[DATASET ENTRIES — start]
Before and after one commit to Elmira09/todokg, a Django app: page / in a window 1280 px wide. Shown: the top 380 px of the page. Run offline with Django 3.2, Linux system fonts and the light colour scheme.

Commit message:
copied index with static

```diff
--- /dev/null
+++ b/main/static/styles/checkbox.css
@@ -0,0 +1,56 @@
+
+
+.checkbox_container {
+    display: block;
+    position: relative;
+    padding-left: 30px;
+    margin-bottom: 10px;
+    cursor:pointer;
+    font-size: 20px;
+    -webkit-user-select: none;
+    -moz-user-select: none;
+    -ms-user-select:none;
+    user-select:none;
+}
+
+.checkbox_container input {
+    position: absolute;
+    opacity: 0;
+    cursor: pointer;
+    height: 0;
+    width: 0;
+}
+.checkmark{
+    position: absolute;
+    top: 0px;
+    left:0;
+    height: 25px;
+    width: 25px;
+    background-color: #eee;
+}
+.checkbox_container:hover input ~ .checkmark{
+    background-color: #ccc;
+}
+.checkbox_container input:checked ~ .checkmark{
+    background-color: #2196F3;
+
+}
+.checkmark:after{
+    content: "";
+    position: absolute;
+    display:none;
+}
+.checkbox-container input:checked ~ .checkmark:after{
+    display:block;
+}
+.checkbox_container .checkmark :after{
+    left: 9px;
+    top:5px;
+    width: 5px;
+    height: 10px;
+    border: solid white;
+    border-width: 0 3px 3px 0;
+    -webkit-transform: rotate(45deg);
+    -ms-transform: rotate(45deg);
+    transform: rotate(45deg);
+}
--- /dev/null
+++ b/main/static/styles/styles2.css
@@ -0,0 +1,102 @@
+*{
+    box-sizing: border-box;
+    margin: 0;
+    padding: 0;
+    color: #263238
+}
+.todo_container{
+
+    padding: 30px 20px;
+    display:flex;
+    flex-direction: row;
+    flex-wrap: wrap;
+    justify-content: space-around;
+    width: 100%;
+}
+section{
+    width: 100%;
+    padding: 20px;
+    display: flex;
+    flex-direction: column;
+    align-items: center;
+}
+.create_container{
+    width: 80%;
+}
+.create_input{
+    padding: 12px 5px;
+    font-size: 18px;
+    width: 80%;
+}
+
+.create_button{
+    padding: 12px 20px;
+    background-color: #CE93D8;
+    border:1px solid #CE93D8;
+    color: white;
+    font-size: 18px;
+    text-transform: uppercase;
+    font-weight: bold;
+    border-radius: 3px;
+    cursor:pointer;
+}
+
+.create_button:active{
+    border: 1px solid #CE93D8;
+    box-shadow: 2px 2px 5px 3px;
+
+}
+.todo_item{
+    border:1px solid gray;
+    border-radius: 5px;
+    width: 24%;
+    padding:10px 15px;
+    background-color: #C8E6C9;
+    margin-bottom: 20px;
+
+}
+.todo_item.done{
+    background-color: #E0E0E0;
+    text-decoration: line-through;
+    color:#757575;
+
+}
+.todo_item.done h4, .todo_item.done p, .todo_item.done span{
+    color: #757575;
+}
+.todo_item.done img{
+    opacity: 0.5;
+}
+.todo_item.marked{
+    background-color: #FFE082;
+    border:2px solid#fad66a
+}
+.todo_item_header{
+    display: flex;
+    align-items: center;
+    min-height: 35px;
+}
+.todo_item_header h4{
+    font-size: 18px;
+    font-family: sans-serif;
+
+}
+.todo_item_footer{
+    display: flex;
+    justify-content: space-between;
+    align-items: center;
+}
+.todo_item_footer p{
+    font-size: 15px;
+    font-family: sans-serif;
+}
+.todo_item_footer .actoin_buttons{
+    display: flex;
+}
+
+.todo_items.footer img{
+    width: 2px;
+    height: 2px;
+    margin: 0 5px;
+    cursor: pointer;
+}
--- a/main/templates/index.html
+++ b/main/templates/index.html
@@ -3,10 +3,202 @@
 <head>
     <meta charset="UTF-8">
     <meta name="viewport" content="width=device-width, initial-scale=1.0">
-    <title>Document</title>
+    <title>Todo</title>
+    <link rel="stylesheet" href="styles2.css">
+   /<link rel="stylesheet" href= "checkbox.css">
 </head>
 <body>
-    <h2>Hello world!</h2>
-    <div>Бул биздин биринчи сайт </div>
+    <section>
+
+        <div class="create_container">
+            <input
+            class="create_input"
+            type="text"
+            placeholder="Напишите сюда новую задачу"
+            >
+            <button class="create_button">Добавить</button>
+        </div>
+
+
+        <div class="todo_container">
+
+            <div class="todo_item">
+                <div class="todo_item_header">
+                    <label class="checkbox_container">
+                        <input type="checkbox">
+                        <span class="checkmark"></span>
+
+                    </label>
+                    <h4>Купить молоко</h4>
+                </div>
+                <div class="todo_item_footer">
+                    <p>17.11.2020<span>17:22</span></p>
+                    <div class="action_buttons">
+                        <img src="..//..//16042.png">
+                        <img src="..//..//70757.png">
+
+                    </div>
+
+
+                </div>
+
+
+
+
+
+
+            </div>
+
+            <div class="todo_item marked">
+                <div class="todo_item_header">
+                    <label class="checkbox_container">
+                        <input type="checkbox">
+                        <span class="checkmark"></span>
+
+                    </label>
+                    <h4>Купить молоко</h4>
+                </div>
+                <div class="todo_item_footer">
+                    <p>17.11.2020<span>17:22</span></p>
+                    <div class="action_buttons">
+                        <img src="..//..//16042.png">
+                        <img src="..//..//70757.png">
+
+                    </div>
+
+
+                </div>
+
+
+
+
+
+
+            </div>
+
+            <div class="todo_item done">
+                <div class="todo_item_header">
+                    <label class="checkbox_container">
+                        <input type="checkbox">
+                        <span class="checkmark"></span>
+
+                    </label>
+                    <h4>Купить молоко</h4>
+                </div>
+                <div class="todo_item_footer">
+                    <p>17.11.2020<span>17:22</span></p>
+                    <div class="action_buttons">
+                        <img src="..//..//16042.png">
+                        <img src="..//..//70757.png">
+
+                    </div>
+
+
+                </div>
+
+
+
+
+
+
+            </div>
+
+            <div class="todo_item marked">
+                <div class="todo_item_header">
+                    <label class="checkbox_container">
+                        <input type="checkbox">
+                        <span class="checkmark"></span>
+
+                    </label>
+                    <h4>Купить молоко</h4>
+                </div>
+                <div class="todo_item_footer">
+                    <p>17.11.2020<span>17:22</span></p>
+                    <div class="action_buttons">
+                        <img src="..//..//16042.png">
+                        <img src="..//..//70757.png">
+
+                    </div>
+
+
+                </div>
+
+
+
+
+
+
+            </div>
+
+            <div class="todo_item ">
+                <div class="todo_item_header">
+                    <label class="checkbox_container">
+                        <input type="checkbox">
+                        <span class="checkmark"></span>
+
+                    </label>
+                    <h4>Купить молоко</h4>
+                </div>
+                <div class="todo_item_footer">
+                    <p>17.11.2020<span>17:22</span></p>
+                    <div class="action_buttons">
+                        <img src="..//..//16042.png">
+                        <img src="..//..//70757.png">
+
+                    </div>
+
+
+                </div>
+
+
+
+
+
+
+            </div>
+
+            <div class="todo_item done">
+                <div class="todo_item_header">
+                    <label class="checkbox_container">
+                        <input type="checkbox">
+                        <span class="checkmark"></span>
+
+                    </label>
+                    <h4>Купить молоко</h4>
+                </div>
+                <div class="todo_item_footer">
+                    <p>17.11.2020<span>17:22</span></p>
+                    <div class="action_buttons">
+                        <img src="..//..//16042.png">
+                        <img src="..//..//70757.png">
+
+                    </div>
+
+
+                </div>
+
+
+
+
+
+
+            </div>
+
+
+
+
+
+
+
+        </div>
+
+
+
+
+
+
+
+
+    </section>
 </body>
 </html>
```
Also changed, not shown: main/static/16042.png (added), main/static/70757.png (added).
[DATASET ENTRIES — finish]
GOAL OF THE EXERCISE:
Your answer should be the records themselves, returned word for word.

RESULT:
Before and after one commit to Elmira09/todokg, a Django app: page / in a window 1280 px wide. Shown: the top 380 px of the page. Run offline with Django 3.2, Linux system fonts and the light colour scheme.

Commit message:
copied index with static

```diff
--- /dev/null
+++ b/main/static/styles/checkbox.css
@@ -0,0 +1,56 @@
+
+
+.checkbox_container {
+    display: block;
+    position: relative;
+    padding-left: 30px;
+    margin-bottom: 10px;
+    cursor:pointer;
+    font-size: 20px;
+    -webkit-user-select: none;
+    -moz-user-select: none;
+    -ms-user-select:none;
+    user-select:none;
+}
+
+.checkbox_container input {
+    position: absolute;
+    opacity: 0;
+    cursor: pointer;
+    height: 0;
+    width: 0;
+}
+.checkmark{
+    position: absolute;
+    top: 0px;
+    left:0;
+    height: 25px;
+    width: 25px;
+    background-color: #eee;
+}
+.checkbox_container:hover input ~ .checkmark{
+    background-color: #ccc;
+}
+.checkbox_container input:checked ~ .checkmark{
+    background-color: #2196F3;
+
+}
+.checkmark:after{
+    content: "";
+    position: absolute;
+    display:none;
+}
+.checkbox-container input:checked ~ .checkmark:after{
+    display:block;
+}
+.checkbox_container .checkmark :after{
+    left: 9px;
+    top:5px;
+    width: 5px;
+    height: 10px;
+    border: solid white;
+    border-width: 0 3px 3px 0;
+    -webkit-transform: rotate(45deg);
+    -ms-transform: rotate(45deg);
+    transform: rotate(45deg);
+}
--- /dev/null
+++ b/main/static/styles/styles2.css
@@ -0,0 +1,102 @@
+*{
+    box-sizing: border-box;
+    margin: 0;
+    padding: 0;
+    color: #263238
+}
+.todo_container{
+
+    padding: 30px 20px;
+    display:flex;
+    flex-direction: row;
+    flex-wrap: wrap;
+    justify-content: space-around;
+    width: 100%;
+}
+section{
+    width: 100%;
+    padding: 20px;
+    display: flex;
+    flex-direction: column;
+    align-items: center;
+}
+.create_container{
+    width: 80%;
+}
+.create_input{
+    padding: 12px 5px;
+    font-size: 18px;
+    width: 80%;
+}
+
+.create_button{
+    padding: 12px 20px;
+    background-color: #CE93D8;
+    border:1px solid #CE93D8;
+    color: white;
+    font-size: 18px;
+    text-transform: uppercase;
+    font-weight: bold;
+    border-radius: 3px;
+    cursor:pointer;
+}
+
+.create_button:active{
+    border: 1px solid #CE93D8;
+    box-shadow: 2px 2px 5px 3px;
+
+}
+.todo_item{
+    border:1px solid gray;
+    border-radius: 5px;
+    width: 24%;
+    padding:10px 15px;
+    background-color: #C8E6C9;
+    margin-bottom: 20px;
+
+}
+.todo_item.done{
+    background-color: #E0E0E0;
+    text-decoration: line-through;
+    color:#757575;
+
+}
+.todo_item.done h4, .todo_item.done p, .todo_item.done span{
+    color: #757575;
+}
+.todo_item.done img{
+    opacity: 0.5;
+}
+.todo_item.marked{
+    background-color: #FFE082;
+    border:2px solid#fad66a
+}
+.todo_item_header{
+    display: flex;
+    align-items: center;
+    min-height: 35px;
+}
+.todo_item_header h4{
+    font-size: 18px;
+    font-family: sans-serif;
+
+}
+.todo_item_footer{
+    display: flex;
+    justify-content: space-between;
+    align-items: center;
+}
+.todo_item_footer p{
+    font-size: 15px;
+    font-family: sans-serif;
+}
+.todo_item_footer .actoin_buttons{
+    display: flex;
+}
+
+.todo_items.footer img{
+    width: 2px;
+    height: 2px;
+    margin: 0 5px;
+    cursor: pointer;
+}
--- a/main/templates/index.html
+++ b/main/templates/index.html
@@ -3,10 +3,202 @@
 <head>
     <meta charset="UTF-8">
     <meta name="viewport" content="width=device-width, initial-scale=1.0">
-    <title>Document</title>
+    <title>Todo</title>
+    <link rel="stylesheet" href="styles2.css">
+   /<link rel="stylesheet" href= "checkbox.css">
 </head>
 <body>
-    <h2>Hello world!</h2>
-    <div>Бул биздин биринчи сайт </div>
+    <section>
+
+        <div class="create_container">
+            <input
+            class="create_input"
+            type="text"
+            placeholder="Напишите сюда новую задачу"
+            >
+            <button class="create_button">Добавить</button>
+        </div>
+
+
+        <div class="todo_container">
+
+            <div class="todo_item">
+                <div class="todo_item_header">
+                    <label class="checkbox_container">
+                        <input type="checkbox">
+                        <span class="checkmark"></span>
+
+                    </label>
+                    <h4>Купить молоко</h4>
+                </div>
+                <div class="todo_item_footer">
+                    <p>17.11.2020<span>17:22</span></p>
+                    <div class="action_buttons">
+                        <img src="..//..//16042.png">
+                        <img src="..//..//70757.png">
+
+                    </div>
+
+
+                </div>
+
+
+
+
+
+
+            </div>
+
+            <div class="todo_item marked">
+                <div class="todo_item_header">
+                    <label class="checkbox_container">
+                        <input type="checkbox">
+                        <span class="checkmark"></span>
+
+                    </label>
+                    <h4>Купить молоко</h4>
+                </div>
+                <div class="todo_item_footer">
+                    <p>17.11.2020<span>17:22</span></p>
+                    <div class="action_buttons">
+                        <img src="..//..//16042.png">
+                        <img src="..//..//70757.png">
+
+                    </div>
+
+
+                </div>
+
+
+
+
+
+
+            </div>
+
+            <div class="todo_item done">
+                <div class="todo_item_header">
+                    <label class="checkbox_container">
+                        <input type="checkbox">
+                        <span class="checkmark"></span>
+
+                    </label>
+                    <h4>Купить молоко</h4>
+                </div>
+                <div class="todo_item_footer">
+                    <p>17.11.2020<span>17:22</span></p>
+                    <div class="action_buttons">
+                        <img src="..//..//16042.png">
+                        <img src="..//..//70757.png">
+
+                    </div>
+
+
+                </div>
+
+
+
+
+
+
+            </div>
+
+            <div class="todo_item marked">
+                <div class="todo_item_header">
+                    <label class="checkbox_container">
+                        <input type="checkbox">
+                        <span class="checkmark"></span>
+
+                    </label>
+                    <h4>Купить молоко</h4>
+                </div>
+                <div class="todo_item_footer">
+                    <p>17.11.2020<span>17:22</span></p>
+                    <div class="action_buttons">
+                        <img src="..//..//16042.png">
+                        <img src="..//..//70757.png">
+
+                    </div>
+
+
+                </div>
+
+
+
+
+
+
+            </div>
+
+            <div class="todo_item ">
+                <div class="todo_item_header">
+                    <label class="checkbox_container">
+                        <input type="checkbox">
+                        <span class="checkmark"></span>
+
+                    </label>
+                    <h4>Купить молоко</h4>
+                </div>
+                <div class="todo_item_footer">
+                    <p>17.11.2020<span>17:22</span></p>
+                    <div class="action_buttons">
+                        <img src="..//..//16042.png">
+                        <img src="..//..//70757.png">
+
+                    </div>
+
+
+                </div>
+
+
+
+
+
+
+            </div>
+
+            <div class="todo_item done">
+                <div class="todo_item_header">
+                    <label class="checkbox_container">
+                        <input type="checkbox">
+                        <span class="checkmark"></span>
+
+                    </label>
+                    <h4>Купить молоко</h4>
+                </div>
+                <div class="todo_item_footer">
+                    <p>17.11.2020<span>17:22</span></p>
+                    <div class="action_buttons">
+                        <img src="..//..//16042.png">
+                        <img src="..//..//70757.png">
+
+                    </div>
+
+
+                </div>
+
+
+
+
+
+
+            </div>
+
+
+
+
+
+
+
+        </div>
+
+
+
+
+
+
+
+
+    </section>
 </body>
 </html>
```
Also changed, not shown: main/static/16042.png (added), main/static/70757.png (added).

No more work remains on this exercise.